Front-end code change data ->
# # # #
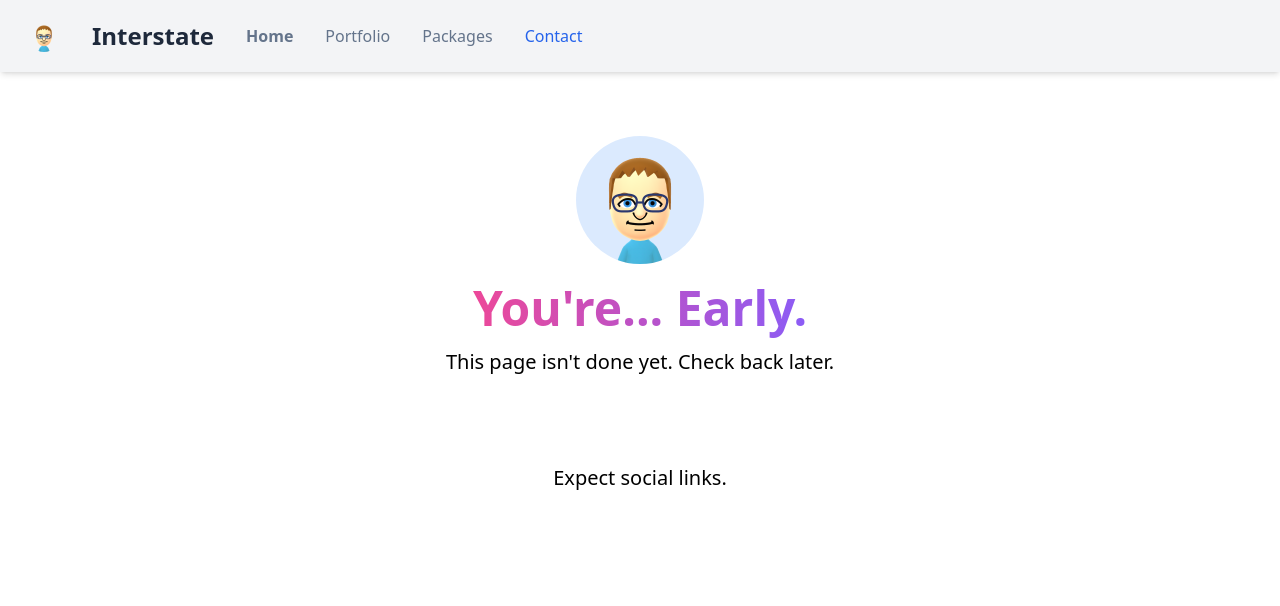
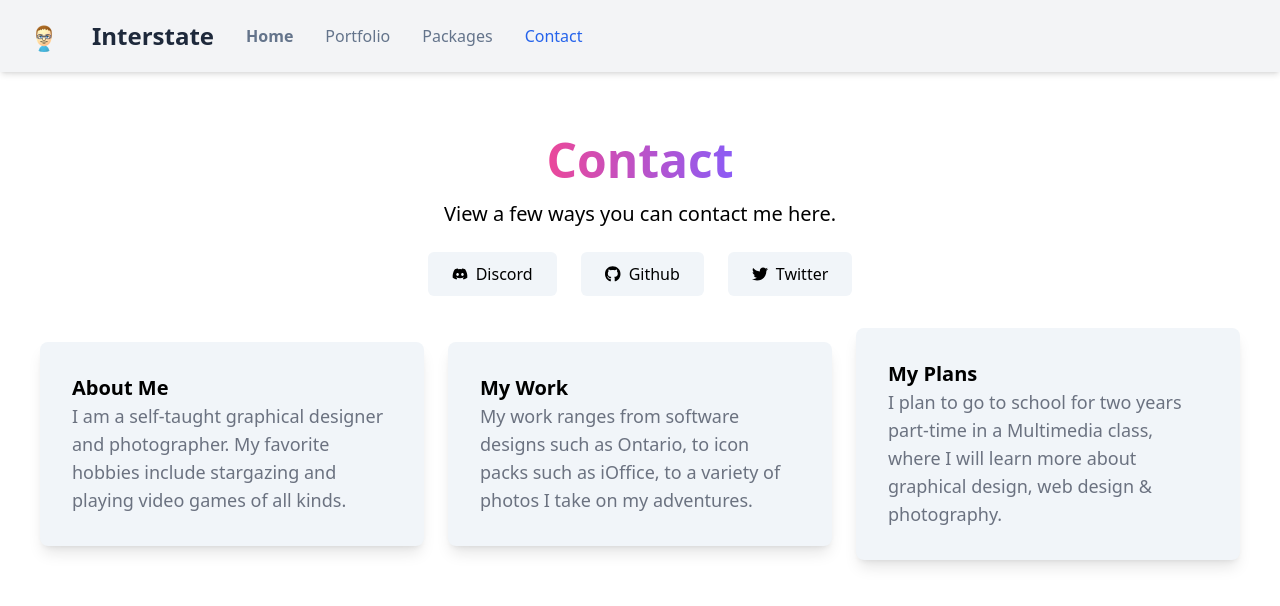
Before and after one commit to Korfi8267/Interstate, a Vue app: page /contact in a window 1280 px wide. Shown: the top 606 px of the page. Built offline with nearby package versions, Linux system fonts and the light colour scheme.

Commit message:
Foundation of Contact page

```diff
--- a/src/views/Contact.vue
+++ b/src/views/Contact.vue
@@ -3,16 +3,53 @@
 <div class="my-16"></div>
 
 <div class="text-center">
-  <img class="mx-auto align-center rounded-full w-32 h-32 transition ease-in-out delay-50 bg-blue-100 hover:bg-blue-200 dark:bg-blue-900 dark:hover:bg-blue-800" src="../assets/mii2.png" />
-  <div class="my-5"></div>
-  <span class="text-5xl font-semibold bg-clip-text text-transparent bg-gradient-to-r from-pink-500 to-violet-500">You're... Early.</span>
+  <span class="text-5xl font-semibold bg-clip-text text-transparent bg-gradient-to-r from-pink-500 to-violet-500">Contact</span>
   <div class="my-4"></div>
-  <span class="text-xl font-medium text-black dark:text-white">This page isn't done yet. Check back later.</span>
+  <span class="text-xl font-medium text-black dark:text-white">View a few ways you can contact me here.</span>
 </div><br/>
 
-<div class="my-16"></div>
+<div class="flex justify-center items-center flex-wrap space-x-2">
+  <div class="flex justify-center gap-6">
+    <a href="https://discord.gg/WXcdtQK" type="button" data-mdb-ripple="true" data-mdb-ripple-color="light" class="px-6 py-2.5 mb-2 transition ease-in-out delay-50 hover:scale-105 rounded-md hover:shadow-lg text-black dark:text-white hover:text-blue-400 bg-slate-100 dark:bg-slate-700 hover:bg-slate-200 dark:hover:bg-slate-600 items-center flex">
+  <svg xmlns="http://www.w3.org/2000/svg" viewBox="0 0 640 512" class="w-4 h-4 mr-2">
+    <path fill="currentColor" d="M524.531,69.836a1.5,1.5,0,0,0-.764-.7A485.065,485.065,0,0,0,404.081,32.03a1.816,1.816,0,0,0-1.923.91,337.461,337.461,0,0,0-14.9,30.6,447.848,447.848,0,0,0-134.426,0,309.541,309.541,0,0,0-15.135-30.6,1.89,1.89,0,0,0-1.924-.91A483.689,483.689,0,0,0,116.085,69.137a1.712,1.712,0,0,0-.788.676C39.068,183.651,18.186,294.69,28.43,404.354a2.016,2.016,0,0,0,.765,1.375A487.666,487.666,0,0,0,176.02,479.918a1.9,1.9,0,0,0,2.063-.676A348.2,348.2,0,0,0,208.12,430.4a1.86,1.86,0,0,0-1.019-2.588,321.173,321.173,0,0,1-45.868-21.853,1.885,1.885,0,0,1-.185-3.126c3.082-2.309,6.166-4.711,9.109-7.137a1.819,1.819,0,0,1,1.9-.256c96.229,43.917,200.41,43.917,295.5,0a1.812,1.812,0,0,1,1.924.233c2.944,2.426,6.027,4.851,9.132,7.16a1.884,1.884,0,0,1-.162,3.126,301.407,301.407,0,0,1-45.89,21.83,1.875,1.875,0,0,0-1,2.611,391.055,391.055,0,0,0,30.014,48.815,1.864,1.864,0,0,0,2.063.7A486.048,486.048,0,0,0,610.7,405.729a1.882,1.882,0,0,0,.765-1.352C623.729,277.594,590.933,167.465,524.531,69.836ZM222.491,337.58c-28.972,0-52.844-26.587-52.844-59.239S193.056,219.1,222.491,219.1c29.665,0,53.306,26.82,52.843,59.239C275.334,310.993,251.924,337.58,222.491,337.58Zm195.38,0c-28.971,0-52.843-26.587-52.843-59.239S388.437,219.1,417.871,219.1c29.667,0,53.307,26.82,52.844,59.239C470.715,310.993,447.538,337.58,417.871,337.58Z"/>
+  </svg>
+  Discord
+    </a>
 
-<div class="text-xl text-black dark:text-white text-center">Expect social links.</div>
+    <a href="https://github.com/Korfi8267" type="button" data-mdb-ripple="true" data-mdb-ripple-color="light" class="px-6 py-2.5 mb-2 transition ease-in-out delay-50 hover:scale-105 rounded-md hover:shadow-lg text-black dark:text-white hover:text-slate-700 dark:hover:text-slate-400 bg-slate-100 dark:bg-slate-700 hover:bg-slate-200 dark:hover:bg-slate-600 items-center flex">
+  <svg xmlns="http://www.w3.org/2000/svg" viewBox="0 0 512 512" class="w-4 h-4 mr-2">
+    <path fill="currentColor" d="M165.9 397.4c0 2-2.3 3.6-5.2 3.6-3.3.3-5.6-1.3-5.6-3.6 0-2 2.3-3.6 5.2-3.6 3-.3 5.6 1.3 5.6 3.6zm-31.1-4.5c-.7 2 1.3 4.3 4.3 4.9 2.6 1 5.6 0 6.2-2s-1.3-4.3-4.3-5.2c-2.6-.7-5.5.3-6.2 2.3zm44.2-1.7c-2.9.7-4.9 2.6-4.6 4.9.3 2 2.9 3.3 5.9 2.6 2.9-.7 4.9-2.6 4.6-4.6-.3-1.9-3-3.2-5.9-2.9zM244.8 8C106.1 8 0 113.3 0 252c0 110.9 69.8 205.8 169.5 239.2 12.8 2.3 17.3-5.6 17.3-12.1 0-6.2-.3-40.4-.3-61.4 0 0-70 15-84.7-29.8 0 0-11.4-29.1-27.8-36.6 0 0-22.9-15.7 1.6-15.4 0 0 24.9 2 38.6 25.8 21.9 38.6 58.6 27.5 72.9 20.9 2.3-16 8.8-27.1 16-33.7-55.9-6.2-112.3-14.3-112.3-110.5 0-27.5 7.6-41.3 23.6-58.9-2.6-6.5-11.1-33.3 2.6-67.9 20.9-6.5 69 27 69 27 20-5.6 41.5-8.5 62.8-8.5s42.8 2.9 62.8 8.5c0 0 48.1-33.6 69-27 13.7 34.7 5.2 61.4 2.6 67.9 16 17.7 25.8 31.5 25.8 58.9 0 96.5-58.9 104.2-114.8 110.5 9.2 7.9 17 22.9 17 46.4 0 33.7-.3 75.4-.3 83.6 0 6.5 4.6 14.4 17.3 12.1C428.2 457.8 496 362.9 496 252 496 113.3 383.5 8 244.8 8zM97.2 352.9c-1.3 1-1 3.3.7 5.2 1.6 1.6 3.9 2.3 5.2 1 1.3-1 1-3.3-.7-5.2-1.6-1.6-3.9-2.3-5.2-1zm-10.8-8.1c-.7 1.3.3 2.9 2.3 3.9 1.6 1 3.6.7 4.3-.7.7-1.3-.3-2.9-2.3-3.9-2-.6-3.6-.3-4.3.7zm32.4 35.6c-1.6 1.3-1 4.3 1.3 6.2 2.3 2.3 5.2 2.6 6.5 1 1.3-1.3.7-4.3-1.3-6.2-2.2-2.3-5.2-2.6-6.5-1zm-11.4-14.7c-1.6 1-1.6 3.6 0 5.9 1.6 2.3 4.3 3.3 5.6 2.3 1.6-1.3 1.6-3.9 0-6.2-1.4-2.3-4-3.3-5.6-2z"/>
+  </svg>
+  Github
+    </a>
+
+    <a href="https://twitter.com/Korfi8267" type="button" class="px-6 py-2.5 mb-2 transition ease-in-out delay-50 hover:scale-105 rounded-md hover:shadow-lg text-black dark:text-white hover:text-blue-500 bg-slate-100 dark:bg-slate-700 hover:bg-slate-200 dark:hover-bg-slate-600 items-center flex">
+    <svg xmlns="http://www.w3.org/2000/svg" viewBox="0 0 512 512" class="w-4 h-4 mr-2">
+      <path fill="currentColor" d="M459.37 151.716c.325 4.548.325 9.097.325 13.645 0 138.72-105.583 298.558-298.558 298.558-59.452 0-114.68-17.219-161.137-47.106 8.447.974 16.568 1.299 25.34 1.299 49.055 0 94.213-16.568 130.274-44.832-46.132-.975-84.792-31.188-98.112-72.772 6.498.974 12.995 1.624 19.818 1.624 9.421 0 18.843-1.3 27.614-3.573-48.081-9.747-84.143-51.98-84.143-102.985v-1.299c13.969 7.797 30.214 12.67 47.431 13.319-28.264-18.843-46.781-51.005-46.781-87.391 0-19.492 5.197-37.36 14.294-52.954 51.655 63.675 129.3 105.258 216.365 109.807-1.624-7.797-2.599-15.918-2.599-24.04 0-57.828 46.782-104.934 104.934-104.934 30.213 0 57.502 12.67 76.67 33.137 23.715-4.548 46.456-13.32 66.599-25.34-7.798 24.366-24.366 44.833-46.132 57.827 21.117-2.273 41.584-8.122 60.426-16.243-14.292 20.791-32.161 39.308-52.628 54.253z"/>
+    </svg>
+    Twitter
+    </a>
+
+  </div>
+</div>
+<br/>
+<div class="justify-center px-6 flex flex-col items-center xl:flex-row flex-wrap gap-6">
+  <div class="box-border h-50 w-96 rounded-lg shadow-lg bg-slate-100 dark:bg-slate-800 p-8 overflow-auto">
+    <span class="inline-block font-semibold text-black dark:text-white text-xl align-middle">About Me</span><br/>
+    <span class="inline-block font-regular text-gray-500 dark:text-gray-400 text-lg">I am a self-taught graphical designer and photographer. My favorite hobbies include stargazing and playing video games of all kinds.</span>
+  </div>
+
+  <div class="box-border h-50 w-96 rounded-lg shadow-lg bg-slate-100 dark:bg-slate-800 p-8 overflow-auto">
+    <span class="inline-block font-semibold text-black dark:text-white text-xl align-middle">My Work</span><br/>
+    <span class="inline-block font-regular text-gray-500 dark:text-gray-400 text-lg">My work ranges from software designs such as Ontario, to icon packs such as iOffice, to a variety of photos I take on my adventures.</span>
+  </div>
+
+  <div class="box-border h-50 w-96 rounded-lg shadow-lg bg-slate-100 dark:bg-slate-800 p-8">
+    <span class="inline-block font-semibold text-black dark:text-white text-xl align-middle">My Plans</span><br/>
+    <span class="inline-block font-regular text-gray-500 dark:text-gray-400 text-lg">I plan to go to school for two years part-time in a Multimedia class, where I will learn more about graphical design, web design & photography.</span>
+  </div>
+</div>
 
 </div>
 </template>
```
# # # #
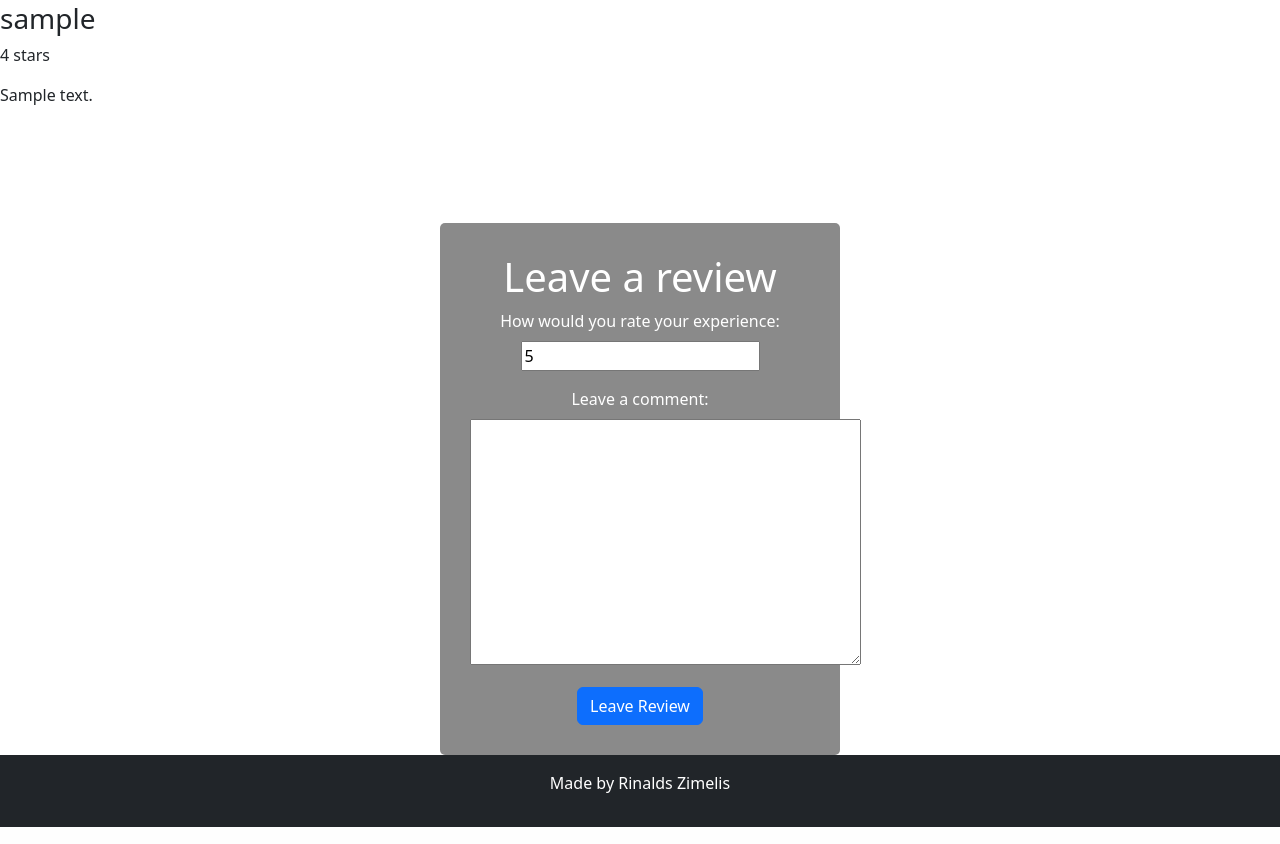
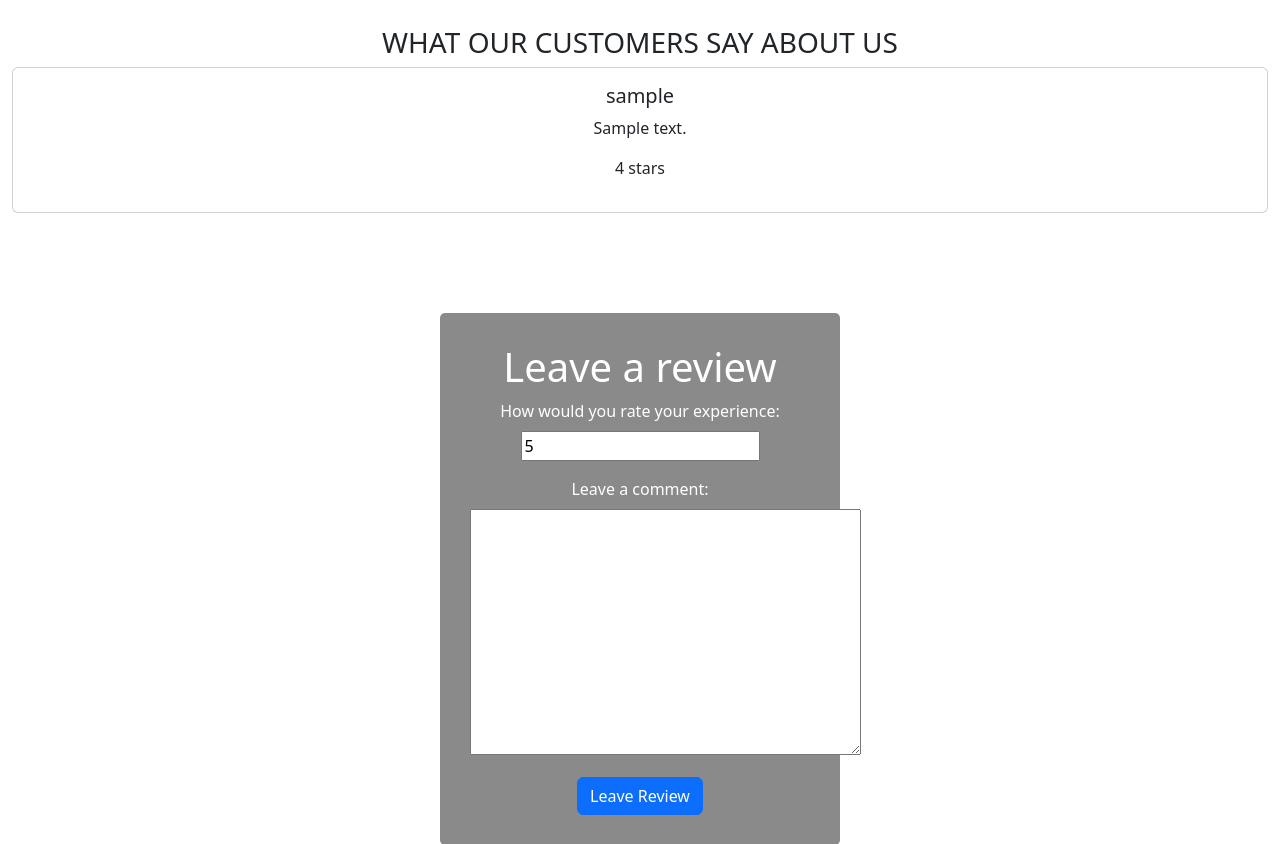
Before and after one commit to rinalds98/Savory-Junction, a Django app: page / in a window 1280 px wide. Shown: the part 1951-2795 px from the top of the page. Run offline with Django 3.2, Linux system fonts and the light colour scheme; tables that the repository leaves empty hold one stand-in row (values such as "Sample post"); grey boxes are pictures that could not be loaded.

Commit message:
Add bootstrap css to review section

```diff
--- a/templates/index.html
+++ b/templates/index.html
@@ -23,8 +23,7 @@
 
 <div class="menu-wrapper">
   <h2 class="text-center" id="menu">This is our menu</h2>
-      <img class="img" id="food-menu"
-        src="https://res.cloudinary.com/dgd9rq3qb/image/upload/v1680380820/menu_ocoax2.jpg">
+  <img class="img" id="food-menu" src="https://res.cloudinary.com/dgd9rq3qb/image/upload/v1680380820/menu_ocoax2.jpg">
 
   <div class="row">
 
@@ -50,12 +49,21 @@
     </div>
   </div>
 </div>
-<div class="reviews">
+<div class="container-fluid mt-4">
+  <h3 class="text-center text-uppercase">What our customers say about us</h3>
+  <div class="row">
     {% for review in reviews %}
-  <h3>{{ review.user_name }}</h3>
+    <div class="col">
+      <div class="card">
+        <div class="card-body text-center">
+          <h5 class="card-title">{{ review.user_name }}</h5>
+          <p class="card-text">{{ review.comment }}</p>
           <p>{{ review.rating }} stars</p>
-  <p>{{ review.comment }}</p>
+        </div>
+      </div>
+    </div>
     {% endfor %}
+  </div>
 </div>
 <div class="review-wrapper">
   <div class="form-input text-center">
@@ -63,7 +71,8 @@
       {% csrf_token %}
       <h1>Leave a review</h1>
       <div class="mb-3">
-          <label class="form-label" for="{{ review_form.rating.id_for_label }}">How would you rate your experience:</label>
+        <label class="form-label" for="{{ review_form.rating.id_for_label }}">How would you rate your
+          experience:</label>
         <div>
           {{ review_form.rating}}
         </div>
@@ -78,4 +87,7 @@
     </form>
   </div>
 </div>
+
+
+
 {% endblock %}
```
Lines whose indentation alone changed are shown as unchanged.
# # # #
WHAT YOU HAVE TO DO -> A single figure is required: the number of lines in the entries that hold the string "middle".

WORKED SOLUTION -> 3